**Description of the task**
Count the lines in the records beneath this task that contain the string "jumbotron", then give the count by itself.

[Stored data entries]
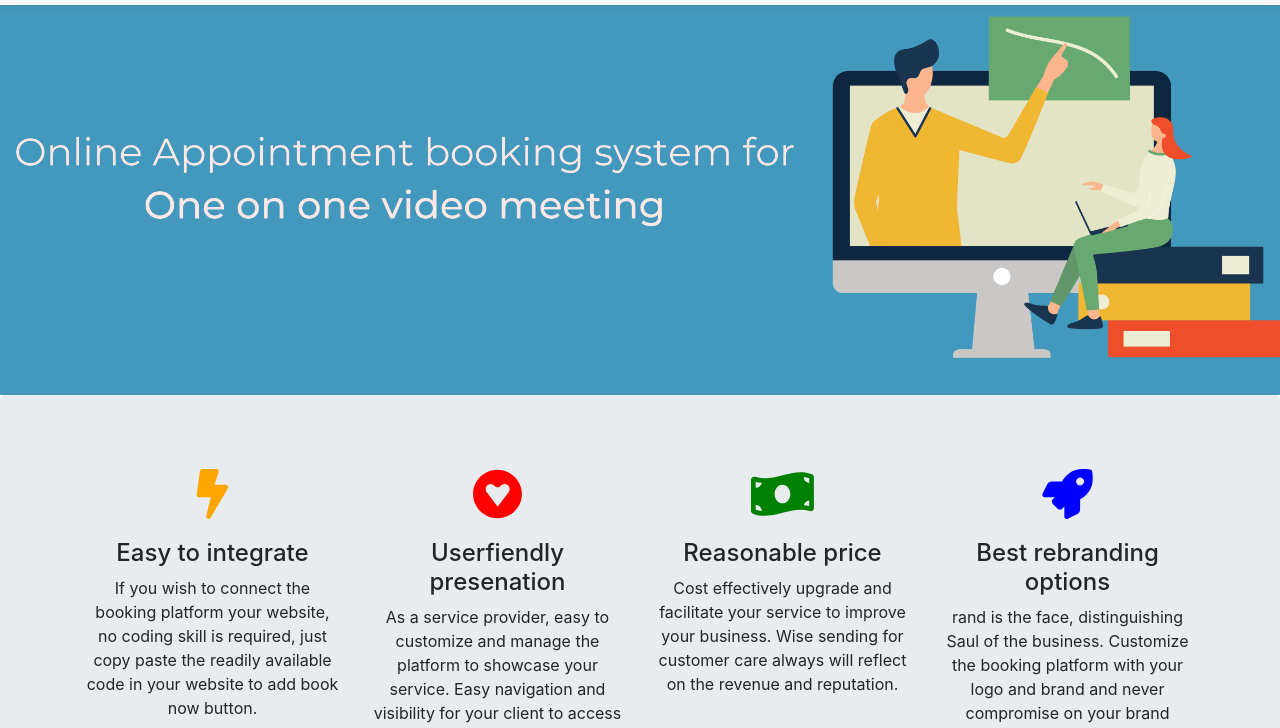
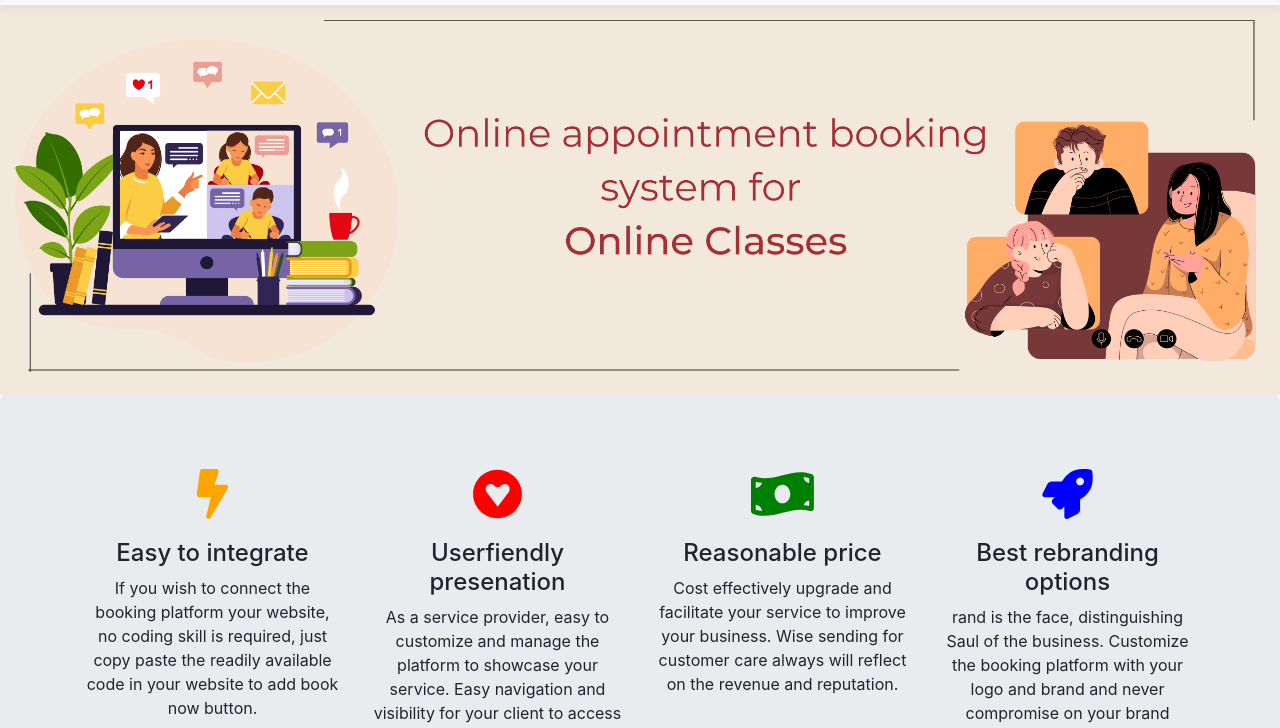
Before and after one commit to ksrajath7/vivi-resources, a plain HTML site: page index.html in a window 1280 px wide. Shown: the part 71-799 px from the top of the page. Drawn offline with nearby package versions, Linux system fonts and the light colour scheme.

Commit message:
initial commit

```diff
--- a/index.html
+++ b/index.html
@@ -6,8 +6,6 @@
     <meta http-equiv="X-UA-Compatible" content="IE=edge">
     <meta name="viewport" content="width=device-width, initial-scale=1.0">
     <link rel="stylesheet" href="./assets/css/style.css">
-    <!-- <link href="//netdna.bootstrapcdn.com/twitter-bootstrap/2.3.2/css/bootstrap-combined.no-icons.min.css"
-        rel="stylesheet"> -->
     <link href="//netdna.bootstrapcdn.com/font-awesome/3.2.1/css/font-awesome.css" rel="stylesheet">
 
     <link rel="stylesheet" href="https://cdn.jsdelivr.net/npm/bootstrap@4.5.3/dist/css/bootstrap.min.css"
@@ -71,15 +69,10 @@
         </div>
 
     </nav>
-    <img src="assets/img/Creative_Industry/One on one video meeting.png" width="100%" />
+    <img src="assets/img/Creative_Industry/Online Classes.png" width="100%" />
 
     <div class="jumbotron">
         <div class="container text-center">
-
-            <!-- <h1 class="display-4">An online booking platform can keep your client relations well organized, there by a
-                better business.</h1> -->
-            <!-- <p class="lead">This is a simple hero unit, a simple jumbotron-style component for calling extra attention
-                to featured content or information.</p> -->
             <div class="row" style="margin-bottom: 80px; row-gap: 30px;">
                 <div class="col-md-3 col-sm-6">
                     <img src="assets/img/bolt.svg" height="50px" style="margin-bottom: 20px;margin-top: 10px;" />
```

**Worked solution**
2